Each year, about half of men over age 50 receive a PSA (prostate specific antigen) screening, according to the Centers for Disease Control. PSA is a protein produced in the prostate, and high levels of PSA may indicate cancer. About 10 percent of men tested receive results that indicate elevated levels of PSA. Often, when elevated PSA levels are detected, your physician will recommend a biopsy. The good news is, nearly three quarters of those biopsies will show no cancer.
In most cases, if the biopsy results are negative, meaning no cancer is detected, no additional diagnostic testing will be necessary. But you should seek further testing in some circumstances, such as if you have:
- A family history of prostate cancer
- Other symptoms
- Multiple elevated PSAs
- Other risk factors
- Stress and worry
You and your physician may decide the best course of action is to test your PSA levels every three to six months to monitor them. If your PSA levels continue to go up, your physician may recommend a repeat biopsy in a few months.
If your initial biopsy results were negative, work with your doctor—whether it’s your primary care physician or a trusted specialist —to develop a follow-up plan. Your physician will also look for other causes that might explain the elevated PSA levels. Other potential causes include benign prostatic hypertrophy (BPH), a very common condition among older men, which causes your normal prostate tissue to grow. Since that tissue produces PSA, your levels will naturally—but harmlessly—rise. In addition, the prostate may be inflamed due to infection or other causes.
If PSA continues to behave suspiciously despite no cancer apparent on the initial biopsy, other diagnostic tests can be utilized. These include genomic biomarkers and advanced prostate imaging with MRI. You can discuss these options with your urologist.
Learn more about choosing the right treatment for prostate cancer in this blog.
If you're considering prostate surgery, download a free guide to learn more about robotic prostatectomy.

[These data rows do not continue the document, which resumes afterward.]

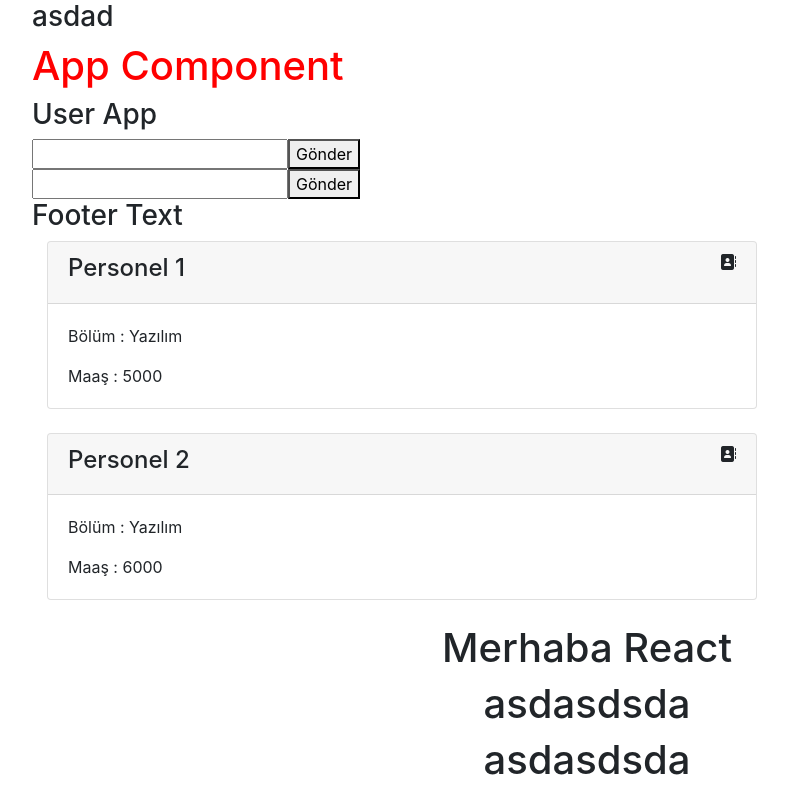
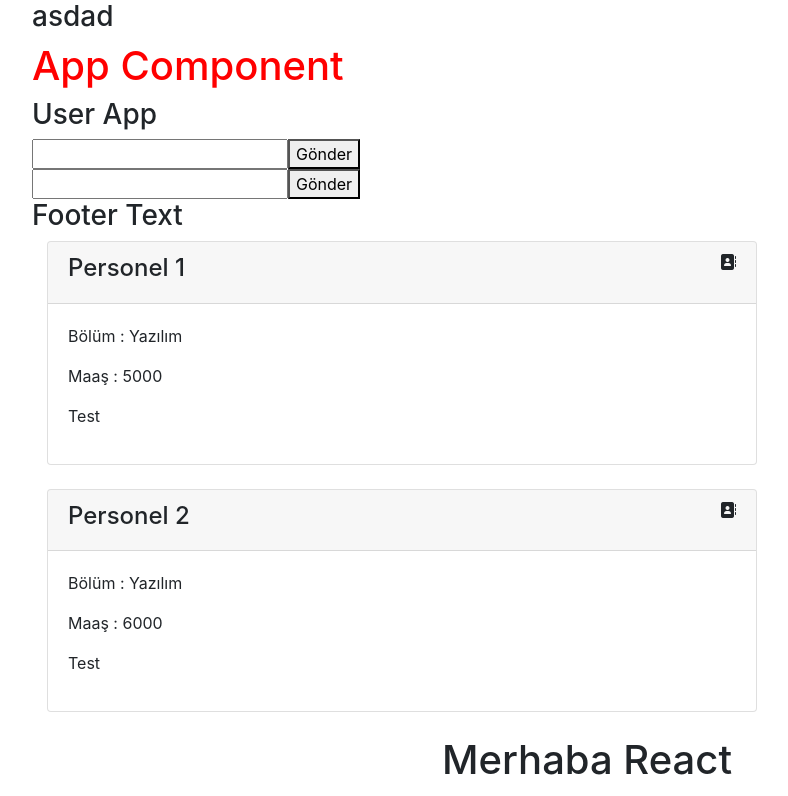
Before and after one commit to ozguryesilbas/reactapp, a React (Create React App) app: page / in a window 1280 px wide. Shown: the top 796 px of the page, without its empty margins (53-841 px from the left). Built offline with nearby package versions, Linux system fonts and the light colour scheme.

Commit message:
state eklendi

```diff
--- a/src/components/Personel.js
+++ b/src/components/Personel.js
@@ -1,10 +1,29 @@
 import React, {Component} from "react";
 
 class Personel extends Component {
+
+    /* state bir componentin o anki durumunu tutan ve değişik propertylerden olusan bir javascript objesidir
+    state değiştiğinde sanal dom bunu algılar ve sadece sayfada stati değişen yer güncellenir
+    stateleri propslar yardımıyla aktarabilriz
+    2 türlü tanımlayabiliriz clasın hemen içinde veya constructorda */
+
+    /*    state = {
+        isVisible : true
+    }*/
+
+    constructor(props){
+        super(props);
+        this.state = {
+            test : "Test",
+            isVisible : true
+        }
+    }
+
     render() {
 
         //javascript destructing özelliği ile this.props şeklinde uzun kullanımdan kurtulabiliriz
         const {name,department,salary} = this.props;
+        const {isVisible} = this.state;
 
         return (
             <div className="col-md-8 mb-4">
@@ -13,10 +32,18 @@ class Personel extends Component {
                         <h4 className="d-inline">{name}</h4>
                         <i className="fas fa-address-book" style={{cursor:"pointer"}}></i>
                     </div>
-                    <div className="card-body">
-                        <p className="card-text">Bölüm : {department}</p>
-                        <p className="card-text">Maaş : {salary}</p>
-                    </div>
+
+                    {
+                        isVisible ?
+                            <div className="card-body">
+                                <p className="card-text">Bölüm : {department}</p>
+                                <p className="card-text">Maaş : {salary}</p>
+                                <p>{this.state.test}</p>
+                            </div>
+                            :
+                            null
+                    }
+
                 </div>
             </div>
         );
```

A board-certified urologist, Derek K. Zukosky, DO, specializes in minimally invasive urological procedures. One of the most experienced and highly trained robotic surgeons in the Denver area, Dr. Zukosky specializes in robotic prostatectomies. He also has a special emphasis in prostate cancer, BPH, urinary stone disease, kidney cancer, urolithiasis, and men’s sexual health including erectile dysfunction.